Every 15 Minutes lied

Every+15+Minutes+lied

The grim reaper seemed to mock the students’ deaths.

By Elizabeth Campbell, Production Editor

On Oct. 4 students were lied to, every 15 minutes.

CHS recently took part in the Every 15 Minutes program that is designed to warn students about the dangers of distracted driving. While the program was well-intended, the message was lost in misguided attempts to both scare and relate to students.

On the first day of the program, a bell rang every 15 minutes to symbolize the “death” of a student. This was well-advertised the week before as a reminder that someone dies every 15 minutes as the result of an alcohol-related collision, a fact  made very prominent across the program’s website.

Except someone doesn’t die every 15 minutes due to an alcohol-related collision.

According to the Center for Disease Control and Prevention (CDC), someone dies every 48 minutes as the result of an alcohol-related collision.

Even if the program’s slogan includes those who die from distracted driving, the statistics still do not come close to matching up.

This misleading slogan insults students’ intelligence and causes mistrust and resentment of the program. In order to earn students trust, the program should update their statistics.
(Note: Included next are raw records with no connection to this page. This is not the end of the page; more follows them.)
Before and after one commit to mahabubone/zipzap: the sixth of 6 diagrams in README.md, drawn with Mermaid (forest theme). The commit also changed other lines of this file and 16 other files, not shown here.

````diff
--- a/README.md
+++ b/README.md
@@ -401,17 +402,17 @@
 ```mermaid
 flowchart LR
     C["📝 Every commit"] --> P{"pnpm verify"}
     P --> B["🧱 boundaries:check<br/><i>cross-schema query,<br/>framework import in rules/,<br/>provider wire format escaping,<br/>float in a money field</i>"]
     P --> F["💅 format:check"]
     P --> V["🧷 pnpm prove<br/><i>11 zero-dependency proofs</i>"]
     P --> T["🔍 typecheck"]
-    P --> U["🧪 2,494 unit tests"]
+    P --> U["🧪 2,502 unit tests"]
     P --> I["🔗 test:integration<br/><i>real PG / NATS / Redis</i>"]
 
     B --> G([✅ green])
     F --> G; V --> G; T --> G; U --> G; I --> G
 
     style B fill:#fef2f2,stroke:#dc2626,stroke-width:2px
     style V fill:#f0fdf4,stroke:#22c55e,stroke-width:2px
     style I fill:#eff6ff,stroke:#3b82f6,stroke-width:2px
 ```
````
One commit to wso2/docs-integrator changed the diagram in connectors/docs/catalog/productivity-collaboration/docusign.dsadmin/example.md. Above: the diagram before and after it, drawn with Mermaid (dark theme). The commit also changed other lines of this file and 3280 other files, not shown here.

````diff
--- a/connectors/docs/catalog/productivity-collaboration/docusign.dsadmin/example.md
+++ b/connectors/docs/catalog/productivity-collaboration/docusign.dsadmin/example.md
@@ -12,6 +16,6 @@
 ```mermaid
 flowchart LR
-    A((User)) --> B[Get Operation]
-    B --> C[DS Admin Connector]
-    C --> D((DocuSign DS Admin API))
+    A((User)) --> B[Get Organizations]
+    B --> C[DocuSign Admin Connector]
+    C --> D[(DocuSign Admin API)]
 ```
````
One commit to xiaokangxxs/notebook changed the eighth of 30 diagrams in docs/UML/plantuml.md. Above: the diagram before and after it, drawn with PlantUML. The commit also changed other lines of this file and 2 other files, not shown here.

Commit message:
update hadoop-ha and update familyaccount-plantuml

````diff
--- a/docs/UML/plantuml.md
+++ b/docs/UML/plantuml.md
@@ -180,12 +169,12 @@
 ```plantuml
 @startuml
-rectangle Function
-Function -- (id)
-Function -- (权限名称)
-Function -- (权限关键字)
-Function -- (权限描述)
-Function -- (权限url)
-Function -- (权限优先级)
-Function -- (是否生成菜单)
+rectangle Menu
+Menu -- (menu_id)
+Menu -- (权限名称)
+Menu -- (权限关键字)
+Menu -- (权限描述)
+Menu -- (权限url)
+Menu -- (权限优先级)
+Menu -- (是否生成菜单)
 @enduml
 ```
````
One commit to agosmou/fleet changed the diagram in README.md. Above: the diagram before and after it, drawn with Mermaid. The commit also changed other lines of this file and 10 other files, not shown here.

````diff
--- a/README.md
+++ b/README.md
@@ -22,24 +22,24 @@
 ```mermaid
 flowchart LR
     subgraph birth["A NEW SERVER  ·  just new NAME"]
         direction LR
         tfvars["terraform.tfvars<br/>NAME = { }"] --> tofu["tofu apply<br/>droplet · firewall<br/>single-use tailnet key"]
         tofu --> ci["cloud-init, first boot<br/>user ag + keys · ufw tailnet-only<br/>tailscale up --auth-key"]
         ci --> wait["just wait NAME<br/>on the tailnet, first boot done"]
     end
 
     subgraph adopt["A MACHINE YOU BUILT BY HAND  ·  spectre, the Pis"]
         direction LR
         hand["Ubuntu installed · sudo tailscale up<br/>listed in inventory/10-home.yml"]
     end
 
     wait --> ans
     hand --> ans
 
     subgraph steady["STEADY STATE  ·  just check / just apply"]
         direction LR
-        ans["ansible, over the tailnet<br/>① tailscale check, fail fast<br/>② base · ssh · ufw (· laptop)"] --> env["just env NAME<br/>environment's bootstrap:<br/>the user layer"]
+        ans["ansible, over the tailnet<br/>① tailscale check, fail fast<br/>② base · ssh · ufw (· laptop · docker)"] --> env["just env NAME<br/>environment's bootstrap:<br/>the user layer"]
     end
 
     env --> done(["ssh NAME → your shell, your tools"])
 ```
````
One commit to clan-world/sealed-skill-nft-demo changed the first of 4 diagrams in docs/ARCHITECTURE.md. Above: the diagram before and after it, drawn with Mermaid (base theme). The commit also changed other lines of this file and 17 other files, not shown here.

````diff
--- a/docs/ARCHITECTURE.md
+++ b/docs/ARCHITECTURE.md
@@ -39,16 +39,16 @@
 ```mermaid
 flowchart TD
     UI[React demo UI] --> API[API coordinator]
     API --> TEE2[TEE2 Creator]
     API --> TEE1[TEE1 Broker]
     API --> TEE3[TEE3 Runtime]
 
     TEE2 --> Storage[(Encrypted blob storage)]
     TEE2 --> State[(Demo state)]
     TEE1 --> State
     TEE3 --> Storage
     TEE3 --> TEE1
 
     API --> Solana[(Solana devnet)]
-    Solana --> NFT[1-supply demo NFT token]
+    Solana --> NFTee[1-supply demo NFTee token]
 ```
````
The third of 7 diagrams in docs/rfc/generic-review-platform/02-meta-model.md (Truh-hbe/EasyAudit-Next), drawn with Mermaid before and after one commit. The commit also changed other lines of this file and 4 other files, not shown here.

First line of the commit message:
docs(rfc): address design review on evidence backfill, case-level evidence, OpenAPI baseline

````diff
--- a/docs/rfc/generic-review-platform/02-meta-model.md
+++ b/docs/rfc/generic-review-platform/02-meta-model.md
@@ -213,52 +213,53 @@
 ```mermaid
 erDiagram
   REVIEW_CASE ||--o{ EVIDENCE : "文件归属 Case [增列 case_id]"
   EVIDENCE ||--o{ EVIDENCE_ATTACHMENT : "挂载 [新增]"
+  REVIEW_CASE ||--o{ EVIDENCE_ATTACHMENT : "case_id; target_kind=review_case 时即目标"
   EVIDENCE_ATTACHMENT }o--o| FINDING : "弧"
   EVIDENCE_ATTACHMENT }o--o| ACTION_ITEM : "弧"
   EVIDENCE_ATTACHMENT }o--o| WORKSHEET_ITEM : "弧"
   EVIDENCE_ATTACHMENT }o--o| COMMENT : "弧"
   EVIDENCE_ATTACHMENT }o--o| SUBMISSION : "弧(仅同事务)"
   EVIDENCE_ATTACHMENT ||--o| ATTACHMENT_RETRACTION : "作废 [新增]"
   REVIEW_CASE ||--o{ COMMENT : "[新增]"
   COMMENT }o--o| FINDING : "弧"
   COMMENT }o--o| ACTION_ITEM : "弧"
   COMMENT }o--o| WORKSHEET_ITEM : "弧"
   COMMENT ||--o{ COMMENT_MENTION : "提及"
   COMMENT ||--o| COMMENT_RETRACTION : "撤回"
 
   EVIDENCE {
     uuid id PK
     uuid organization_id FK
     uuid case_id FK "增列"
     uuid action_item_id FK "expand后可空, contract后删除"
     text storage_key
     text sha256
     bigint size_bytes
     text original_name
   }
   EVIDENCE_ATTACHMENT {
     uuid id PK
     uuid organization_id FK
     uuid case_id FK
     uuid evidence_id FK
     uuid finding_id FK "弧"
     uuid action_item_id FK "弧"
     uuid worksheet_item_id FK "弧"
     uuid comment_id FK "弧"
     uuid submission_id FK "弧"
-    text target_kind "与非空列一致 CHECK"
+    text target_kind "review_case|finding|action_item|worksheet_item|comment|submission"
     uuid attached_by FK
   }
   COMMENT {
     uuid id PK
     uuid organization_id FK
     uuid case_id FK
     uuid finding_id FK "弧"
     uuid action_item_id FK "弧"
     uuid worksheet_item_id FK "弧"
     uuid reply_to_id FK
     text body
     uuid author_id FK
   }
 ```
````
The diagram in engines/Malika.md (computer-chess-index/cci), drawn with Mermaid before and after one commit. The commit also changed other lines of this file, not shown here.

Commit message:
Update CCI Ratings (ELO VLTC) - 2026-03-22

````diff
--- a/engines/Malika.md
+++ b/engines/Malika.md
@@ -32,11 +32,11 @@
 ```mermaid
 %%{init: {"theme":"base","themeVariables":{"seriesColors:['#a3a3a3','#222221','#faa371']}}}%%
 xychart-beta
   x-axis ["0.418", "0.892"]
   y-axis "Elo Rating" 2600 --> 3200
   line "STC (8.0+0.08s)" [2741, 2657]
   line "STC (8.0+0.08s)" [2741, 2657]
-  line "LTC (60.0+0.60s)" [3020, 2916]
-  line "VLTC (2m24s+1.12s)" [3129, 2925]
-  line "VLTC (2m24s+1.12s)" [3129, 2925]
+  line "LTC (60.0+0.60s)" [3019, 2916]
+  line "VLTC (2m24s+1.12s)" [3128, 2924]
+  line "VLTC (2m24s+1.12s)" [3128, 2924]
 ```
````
The manipulation of statistics was not the only place the program slipped up. Every time a student was taken out of class to symbolize their “death,” an administrator, parent or police officer read a fake obituary for the student. This was one of the most powerful elements of the program, but it did not leave students stunned for long.

The reading was ruined because of the student volunteers in costume. The students were supposed to be grim reapers,  but the appearance of a fictional character in the midst of a very serious scene caused several students to unsuccessfully suppress the urge to laugh.

Simply leaving out the grim reaper would have made this portion of the program more convincing.

The struggle continued the next day during the assembly. A video was shown that displayed the realistic-looking crash scene. The most memorable part of this video was not the gruesome shots it displayed, but the completely unrealistic and distracting set-up for the scene.

It started with three students who, unexcited about facing a football game sober, decided to drink. The scene of girls pulling out a recycling bin full of various containers of alcohol caused many students in the auditorium to break out laughing. This humorous start to the video set the tone for the rest of it, causing many students to see it as a joke and treat it as such.

There was no need to have such a laughable excess of alcohol. By setting up the scene so unrealistically they made the whole scenario seem unrealistic.

Later in the assembly, former Wootton student Sean Mayhew took the stage; Mayhew was convicted of driving under the influence and killed two people. Finally, students were going to hear an actual drunk driver’s story and how it had affected him. Those hopes were dashed, however, when students realized Steve Chaikin, Montgomery County’s Assistant State Attorney, would be staying onstage.

Chaikin interrogated Mayhew. He asked senseless and obvious questions and recieved short, detached answers from Mayhew. The program’s best hope of relating to students and showing them the consequences of drinking and driving was overwhelmed by yet another middle-aged guy desperately trying to scare kids into remission.

Chaikin should have let Mayhew talk. It would have been a lot more informational and memorable to hear the thought process and reactions of someone Mayhew than to hear his answers about how the jailbars felt.

While the program was trying to help stop the serious problem of drinking and driving, its delivery was seriously flawed. The constant mix up of messages and tactics caused an important message from the program to be slayed by the bell.